As with painting, the sculptor can opt to make representational sculptures such as the renowned Jeff Koons sculptures (see image below) – for instance, his balloon dogs or the giant heads by Mark Manders. Also, in contemporary sculpture, there is a subcategory of hyperrealism in which they recreate human figures as if they were actual human beings. On the other hand, we have abstract sculptures such as the minimalist Donald Judd sculptures of cubical forms, the abstract steel sculptures of Frank Stella, or the sculptural mirrors by Anish Kapoor, to name a few.
One must also add the thin line between contemporary sculpture and installation art (cf. infra). Often, a sculpture can be seen as an installation and vice versa. Both are three-dimensional artworks made of various possible materials. However, a sculpture is often seen as an installation when there is the use of ready-mades or when it takes in and creates its own environment.
Discover the current state of the arts regarding sculpture with another Phaidon classic Sculpture Today, by Judith Collins.
Art starts with drawing—an age-old saying with a solid ground of truth. Art begins when the artist makes a mark with his pencil on paper. It is the foundation of one’s visual education.
Ever since Modernism has freed art from academic conventions, this notion of drawing as the foundation of the artist’s trait has shifted slightly, as it is no longer typical for an artist who needs to be a highly trained draughtsman. One might argue this is a negative tendency and reduces the practice of drawing to a trivial occupation. However, the opposite seems to be true.
With Modernism and today in a Postmodern era, drawing has conquered its place among the art forms. A drawing was often seemed as a less valuable artwork than a painting or sculpture, as it was usually just a step in the process of the creation of artworks or a part of the education of the artist.
Today, it is an art form an sich as contemporary artists dedicate their life and career to the medium of drawing. Please think of the impressive oeuvre of Rinus Van De Velde and his monumental charcoal drawings based upon studio installations (see image below).
For a more extensive read on contemporary drawing, feel free to read our article on contemporary drawing and the best drawing artists here.
Up next, we have printmaking. The genesis of printmaking can be found around 1450 in Gutenberg, Germany. Woodcarvings, followed by engravings, etchings, and lithography, made it possible to (re)produce multiples of artworks, resulting in a grand distribution of images functioning as a catalyst and xenogamy for art.
Up to this day, printmaking has been an important art category for the distribution of images and art. Due to the fact printmaking offers multiple items, prices are lower, and collectors can acquire works of artists who are out of reach regarding the price range.

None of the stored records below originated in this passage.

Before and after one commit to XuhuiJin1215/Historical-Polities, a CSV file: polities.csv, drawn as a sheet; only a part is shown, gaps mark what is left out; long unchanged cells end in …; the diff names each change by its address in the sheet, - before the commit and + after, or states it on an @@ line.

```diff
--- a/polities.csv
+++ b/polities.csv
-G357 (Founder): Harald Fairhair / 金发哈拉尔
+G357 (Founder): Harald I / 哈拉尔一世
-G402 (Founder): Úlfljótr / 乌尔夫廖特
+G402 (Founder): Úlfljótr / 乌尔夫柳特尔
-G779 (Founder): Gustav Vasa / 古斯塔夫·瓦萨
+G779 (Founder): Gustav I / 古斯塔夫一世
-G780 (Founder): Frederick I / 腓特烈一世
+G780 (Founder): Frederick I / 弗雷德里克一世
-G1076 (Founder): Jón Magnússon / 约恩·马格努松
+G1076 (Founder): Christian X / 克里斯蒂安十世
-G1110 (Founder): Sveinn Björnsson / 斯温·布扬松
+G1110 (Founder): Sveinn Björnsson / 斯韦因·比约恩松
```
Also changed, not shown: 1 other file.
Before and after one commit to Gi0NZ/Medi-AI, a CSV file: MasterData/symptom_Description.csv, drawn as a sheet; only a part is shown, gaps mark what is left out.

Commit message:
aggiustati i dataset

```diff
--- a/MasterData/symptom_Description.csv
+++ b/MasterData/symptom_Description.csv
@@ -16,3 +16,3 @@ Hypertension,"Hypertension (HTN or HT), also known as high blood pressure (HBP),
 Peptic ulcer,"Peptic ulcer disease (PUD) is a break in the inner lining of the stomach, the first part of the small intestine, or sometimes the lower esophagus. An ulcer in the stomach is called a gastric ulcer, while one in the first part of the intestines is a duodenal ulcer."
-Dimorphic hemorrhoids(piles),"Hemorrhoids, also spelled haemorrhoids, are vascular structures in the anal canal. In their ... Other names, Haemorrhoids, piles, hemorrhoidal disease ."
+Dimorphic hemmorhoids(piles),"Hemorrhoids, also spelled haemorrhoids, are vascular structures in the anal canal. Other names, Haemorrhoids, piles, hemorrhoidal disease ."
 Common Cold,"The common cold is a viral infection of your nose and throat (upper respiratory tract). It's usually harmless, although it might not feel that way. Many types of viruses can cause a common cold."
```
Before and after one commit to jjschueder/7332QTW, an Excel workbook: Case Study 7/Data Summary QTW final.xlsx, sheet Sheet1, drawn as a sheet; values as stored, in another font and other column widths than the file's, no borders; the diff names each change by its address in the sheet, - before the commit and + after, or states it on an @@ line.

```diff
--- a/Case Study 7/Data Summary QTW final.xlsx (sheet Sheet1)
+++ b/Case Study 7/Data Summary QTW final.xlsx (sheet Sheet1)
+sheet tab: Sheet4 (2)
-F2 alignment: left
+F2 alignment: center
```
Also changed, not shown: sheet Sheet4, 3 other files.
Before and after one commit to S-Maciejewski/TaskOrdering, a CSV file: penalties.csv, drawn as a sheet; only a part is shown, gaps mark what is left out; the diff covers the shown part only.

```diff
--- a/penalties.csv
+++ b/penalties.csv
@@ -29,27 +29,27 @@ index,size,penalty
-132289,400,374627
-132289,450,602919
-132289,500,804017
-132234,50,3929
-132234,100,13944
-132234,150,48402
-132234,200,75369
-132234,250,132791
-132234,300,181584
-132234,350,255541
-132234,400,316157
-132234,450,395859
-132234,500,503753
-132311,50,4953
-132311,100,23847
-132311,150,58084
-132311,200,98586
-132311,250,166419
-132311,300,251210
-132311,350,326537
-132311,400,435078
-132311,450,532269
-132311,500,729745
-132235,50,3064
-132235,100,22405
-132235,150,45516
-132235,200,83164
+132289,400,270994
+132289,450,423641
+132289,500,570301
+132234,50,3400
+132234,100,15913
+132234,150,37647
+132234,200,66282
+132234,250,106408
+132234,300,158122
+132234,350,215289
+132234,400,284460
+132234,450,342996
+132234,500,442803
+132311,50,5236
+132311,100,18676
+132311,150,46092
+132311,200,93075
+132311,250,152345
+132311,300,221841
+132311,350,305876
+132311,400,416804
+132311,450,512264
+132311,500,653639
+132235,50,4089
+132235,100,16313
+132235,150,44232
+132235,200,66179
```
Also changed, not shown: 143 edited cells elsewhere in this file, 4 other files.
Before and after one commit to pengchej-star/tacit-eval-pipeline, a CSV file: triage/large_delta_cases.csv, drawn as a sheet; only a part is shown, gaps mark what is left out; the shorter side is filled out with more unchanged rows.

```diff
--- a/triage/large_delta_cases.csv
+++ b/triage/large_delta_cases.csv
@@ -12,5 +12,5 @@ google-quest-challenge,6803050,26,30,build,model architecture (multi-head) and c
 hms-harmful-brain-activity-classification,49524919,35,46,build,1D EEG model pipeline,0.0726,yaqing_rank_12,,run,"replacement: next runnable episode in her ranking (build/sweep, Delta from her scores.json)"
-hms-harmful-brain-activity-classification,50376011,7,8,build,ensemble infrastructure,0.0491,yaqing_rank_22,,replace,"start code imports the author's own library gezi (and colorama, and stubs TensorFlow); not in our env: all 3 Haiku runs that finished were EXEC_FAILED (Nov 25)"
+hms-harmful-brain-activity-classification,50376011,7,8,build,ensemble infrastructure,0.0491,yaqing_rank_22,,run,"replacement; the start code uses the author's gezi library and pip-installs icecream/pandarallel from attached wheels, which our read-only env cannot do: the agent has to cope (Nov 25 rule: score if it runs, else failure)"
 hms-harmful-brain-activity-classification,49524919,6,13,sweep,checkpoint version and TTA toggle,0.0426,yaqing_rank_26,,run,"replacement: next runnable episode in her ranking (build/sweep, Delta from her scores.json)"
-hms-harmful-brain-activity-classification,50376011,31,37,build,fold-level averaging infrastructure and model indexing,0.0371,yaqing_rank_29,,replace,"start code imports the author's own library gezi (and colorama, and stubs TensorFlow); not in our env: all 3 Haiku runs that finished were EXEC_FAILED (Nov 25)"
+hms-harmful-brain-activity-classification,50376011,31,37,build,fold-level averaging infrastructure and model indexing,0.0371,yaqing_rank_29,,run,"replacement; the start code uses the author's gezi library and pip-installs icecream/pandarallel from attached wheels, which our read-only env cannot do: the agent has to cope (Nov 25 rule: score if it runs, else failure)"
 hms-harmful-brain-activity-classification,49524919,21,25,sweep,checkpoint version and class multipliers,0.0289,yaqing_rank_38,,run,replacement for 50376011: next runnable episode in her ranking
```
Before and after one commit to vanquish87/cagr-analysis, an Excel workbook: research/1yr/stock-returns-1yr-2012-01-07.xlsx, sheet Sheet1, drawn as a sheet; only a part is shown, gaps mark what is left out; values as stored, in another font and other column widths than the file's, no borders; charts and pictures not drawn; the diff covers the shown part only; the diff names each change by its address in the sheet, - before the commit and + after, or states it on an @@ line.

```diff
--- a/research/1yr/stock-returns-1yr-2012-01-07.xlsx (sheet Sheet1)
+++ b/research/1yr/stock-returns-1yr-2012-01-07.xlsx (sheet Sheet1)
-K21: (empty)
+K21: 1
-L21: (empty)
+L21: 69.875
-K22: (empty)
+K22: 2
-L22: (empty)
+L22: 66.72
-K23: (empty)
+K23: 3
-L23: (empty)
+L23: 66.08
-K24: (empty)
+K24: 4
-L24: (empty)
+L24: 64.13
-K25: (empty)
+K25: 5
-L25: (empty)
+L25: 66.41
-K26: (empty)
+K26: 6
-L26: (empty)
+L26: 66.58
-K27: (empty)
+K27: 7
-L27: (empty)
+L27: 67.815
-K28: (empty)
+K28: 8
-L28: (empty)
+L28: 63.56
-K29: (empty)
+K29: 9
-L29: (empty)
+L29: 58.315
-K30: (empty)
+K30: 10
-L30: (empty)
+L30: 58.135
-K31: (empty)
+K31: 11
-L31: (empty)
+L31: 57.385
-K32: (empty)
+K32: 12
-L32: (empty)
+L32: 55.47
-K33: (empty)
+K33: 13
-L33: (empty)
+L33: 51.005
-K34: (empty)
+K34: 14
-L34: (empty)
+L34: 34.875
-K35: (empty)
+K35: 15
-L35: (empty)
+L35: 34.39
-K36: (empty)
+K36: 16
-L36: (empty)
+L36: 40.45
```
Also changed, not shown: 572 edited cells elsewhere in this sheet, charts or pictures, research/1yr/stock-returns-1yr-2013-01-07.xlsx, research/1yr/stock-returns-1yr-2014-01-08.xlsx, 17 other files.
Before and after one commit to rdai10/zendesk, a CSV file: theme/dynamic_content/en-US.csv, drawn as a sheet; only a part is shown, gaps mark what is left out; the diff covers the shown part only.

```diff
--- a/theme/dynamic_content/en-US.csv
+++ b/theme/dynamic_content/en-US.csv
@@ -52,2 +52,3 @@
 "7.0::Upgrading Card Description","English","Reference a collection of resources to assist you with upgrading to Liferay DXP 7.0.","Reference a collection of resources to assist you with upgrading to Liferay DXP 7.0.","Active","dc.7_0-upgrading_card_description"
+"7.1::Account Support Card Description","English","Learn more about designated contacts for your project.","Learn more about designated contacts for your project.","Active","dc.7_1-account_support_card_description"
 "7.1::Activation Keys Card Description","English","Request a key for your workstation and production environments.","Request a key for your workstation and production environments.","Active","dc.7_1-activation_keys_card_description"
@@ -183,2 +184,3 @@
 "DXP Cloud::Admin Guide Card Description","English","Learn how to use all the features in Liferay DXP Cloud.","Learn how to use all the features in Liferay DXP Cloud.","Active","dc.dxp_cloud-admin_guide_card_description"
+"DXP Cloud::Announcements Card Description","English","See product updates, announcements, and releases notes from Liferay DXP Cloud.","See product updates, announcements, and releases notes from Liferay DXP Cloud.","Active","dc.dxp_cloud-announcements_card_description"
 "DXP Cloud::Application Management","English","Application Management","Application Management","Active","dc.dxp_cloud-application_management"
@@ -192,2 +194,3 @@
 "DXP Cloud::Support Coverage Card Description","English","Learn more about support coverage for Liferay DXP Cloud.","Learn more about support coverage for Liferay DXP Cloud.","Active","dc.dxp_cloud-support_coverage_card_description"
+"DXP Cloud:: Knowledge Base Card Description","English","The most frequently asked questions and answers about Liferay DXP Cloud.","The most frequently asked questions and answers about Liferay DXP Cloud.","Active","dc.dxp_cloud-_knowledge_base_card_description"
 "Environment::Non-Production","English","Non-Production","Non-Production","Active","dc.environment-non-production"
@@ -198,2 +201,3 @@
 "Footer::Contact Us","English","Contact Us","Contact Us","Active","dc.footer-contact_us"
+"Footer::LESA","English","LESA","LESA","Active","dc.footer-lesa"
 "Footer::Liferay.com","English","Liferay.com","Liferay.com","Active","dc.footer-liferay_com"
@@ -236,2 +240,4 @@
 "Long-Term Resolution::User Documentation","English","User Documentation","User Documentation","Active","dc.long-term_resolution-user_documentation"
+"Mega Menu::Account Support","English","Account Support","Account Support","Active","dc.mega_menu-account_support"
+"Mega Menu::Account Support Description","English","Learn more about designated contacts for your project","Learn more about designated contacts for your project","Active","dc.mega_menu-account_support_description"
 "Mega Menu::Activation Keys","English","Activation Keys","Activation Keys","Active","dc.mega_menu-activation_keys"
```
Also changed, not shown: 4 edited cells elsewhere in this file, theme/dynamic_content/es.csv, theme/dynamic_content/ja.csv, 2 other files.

Even more, some artists perfect printmaking and elevate the practice to an art form an sich. Please think of the South African draughtsman William Kentridge and his oeuvre of the finest prints honoring the medium (see image below).
Collage is the artistic act of making an assemblage of different forms, materials, or images. It has been an artistic practice in Europe since around the 1500s but was never seen as a proper art form.
However, with the arrival of Modern Art, collage as an art form flourished throughout the 20th century. Think of art movements such as Cubism, Dadaism, or Surrealism, in which collage was implemented into ‘high art.’ As a result, collage has become an important type of contemporary art.
Today, there are more collage artists than ever before. Collage has in fact, become one of the most common practices when it comes to ‘building an image’. In a Postmodern era where appropriation plays a considerable role, collage is an essential strategy to construct a new image by borrowing second-hand material. Please think of the collages by Adrian Ghenie and how they have shaped his visual language when it comes to painting (see image below).